Yes, so roughly where we're at is, I mean, we're coming to getting everything fully finished within the facility. And later at the end of this year, we'll actually begin certain product line areas, the migration, so bringing up some pieces of it, but it won't have a substantial impact on volume and manufacturing really until 2014. But the facility is coming along well. We're very happy with what we've got laid out. And keep in mind, the -- many of the procedures and processes that we used to manufacture those products, we utilize in 105. And so we're making sure that we have everything tied down in 105. Those will be the same procedures when we make our collagen products where -- we'll utilized in our new facility, which we call 109, and obviously, sharing that with the FDA when we bring that facility up, but things are on track and we'll actually brining some products up later this year.
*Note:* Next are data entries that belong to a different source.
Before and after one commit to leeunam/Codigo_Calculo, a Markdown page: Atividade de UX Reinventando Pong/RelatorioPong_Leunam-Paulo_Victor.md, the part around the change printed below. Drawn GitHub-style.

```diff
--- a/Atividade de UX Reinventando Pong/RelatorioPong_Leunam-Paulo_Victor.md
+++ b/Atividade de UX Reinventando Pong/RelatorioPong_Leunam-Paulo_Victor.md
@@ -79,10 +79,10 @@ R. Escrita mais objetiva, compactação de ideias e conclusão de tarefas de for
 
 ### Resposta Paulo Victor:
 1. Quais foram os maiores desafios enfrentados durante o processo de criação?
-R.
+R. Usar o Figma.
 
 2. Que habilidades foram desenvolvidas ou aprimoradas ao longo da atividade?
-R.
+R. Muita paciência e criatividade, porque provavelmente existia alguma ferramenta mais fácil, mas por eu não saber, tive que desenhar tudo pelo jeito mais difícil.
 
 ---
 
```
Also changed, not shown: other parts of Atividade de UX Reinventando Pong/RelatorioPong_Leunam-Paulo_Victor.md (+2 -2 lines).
Jayson T. Bedford - Raymond James & Associates, Inc., Research Division

Okay, And just lastly for Jack, clarification. The 64.5% to 65.5% in adjusted gross margin for '13, that includes the device tax, correct?

John B. Henneman

Correct. We're not adjusting out the device tax.

Operator

At this time, we have one question remaining in the queue. [Operator Instructions] We'll take our next question from the line of Bruce Jackson of Northland Capital Markets.

Bruce D. Jackson - Northland Capital Markets, Research Division

I just wanted to round out the FDA discussion. They've been making the rounds to the various tissue banking companies, and I wanted to know if they've visited the IsoTis plant. And if they haven't, when was the last time they were in?

Peter J. Arduini

Yes, we actually had an inspection. I don't know exactly the date but it was last year, and we came away with that with no observations.

John B. Henneman

It was a very clean inspection.

Operator

And it appears that there are no further questions at this time. I'd like to go ahead and turn the conference back over to management for any closing or final remarks.

Angela Steinway

Thank you for listening to the call. We'll look forward to speaking with you when we report our first quarter earnings. Thanks.

Operator

That does conclude today's conference. Thank you for your participation, please have a good day.

Copyright policy: All transcripts on this site are the copyright of Seeking Alpha. However, we view them as an important resource for bloggers and journalists, and are excited to contribute to the democratization of financial information on the Internet. (Until now investors have had to pay thousands of dollars in subscription fees for transcripts.) So our reproduction policy is as follows: You may quote up to 400 words of any transcript on the condition that you attribute the transcript to Seeking Alpha and either link to the original transcript or to www.SeekingAlpha.com. All other use is prohibited.

THE INFORMATION CONTAINED HERE IS A TEXTUAL REPRESENTATION OF THE APPLICABLE COMPANY'S CONFERENCE CALL, CONFERENCE PRESENTATION OR OTHER AUDIO PRESENTATION, AND WHILE EFFORTS ARE MADE TO PROVIDE AN ACCURATE TRANSCRIPTION, THERE MAY BE MATERIAL ERRORS, OMISSIONS, OR INACCURACIES IN THE REPORTING OF THE SUBSTANCE OF THE AUDIO PRESENTATIONS. IN NO WAY DOES SEEKING ALPHA ASSUME ANY RESPONSIBILITY FOR ANY INVESTMENT OR OTHER DECISIONS MADE BASED UPON THE INFORMATION PROVIDED ON THIS WEB SITE OR IN ANY TRANSCRIPT. USERS ARE ADVISED TO REVIEW THE APPLICABLE COMPANY'S AUDIO PRESENTATION ITSELF AND THE APPLICABLE COMPANY'S SEC FILINGS BEFORE MAKING ANY INVESTMENT OR OTHER DECISIONS.

If you have any additional questions about our online transcripts, please contact us at: transcripts@seekingalpha.com. Thank you!

Source: Integra LifeSciences Holdings Management Discusses Q4 2012 Results - Earnings Call Transcript

Check out Seeking Alpha’s new Earnings Center »

This Transcript
All Transcripts